(Content revision data):
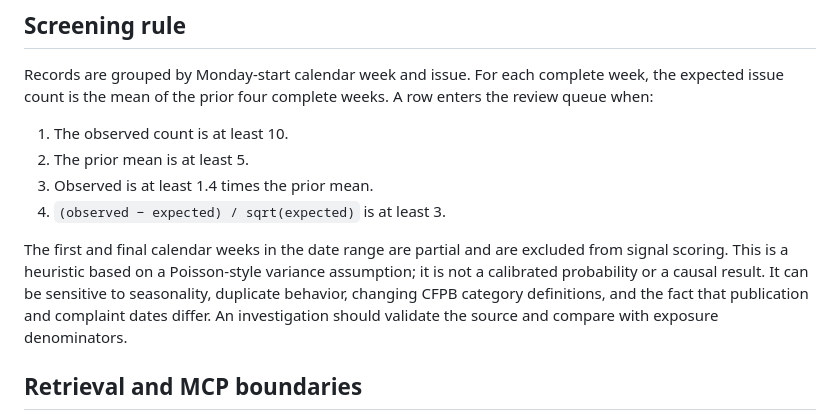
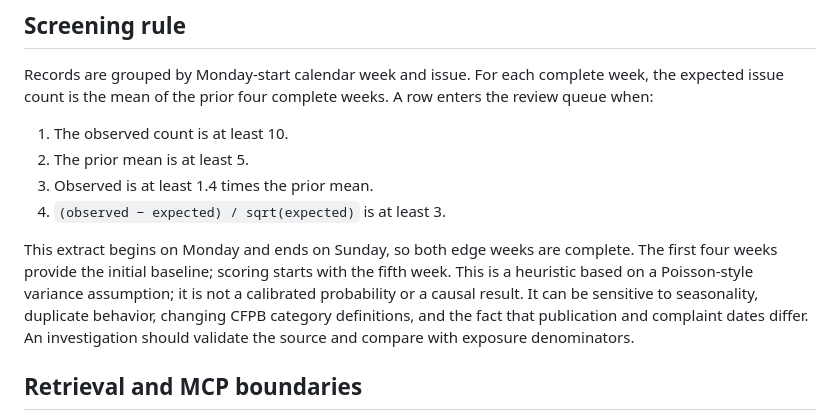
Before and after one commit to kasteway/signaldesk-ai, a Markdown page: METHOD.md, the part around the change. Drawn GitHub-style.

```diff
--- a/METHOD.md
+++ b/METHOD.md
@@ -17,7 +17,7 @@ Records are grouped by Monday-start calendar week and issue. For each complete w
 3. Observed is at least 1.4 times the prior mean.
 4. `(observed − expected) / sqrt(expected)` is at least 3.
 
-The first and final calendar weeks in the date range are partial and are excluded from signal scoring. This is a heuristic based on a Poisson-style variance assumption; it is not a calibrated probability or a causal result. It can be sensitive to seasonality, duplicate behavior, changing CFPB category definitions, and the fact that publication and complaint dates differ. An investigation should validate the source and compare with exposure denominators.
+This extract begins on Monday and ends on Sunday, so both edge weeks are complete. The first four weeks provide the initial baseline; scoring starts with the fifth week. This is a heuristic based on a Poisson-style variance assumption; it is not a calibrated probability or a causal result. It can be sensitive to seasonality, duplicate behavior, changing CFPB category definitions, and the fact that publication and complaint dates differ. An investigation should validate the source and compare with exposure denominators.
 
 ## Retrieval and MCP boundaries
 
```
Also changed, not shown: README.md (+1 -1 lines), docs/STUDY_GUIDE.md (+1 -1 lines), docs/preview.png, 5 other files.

(Task requirements): Lines containing the word "least": how many are there in the data above? Reply with only that number.

(Your response): 2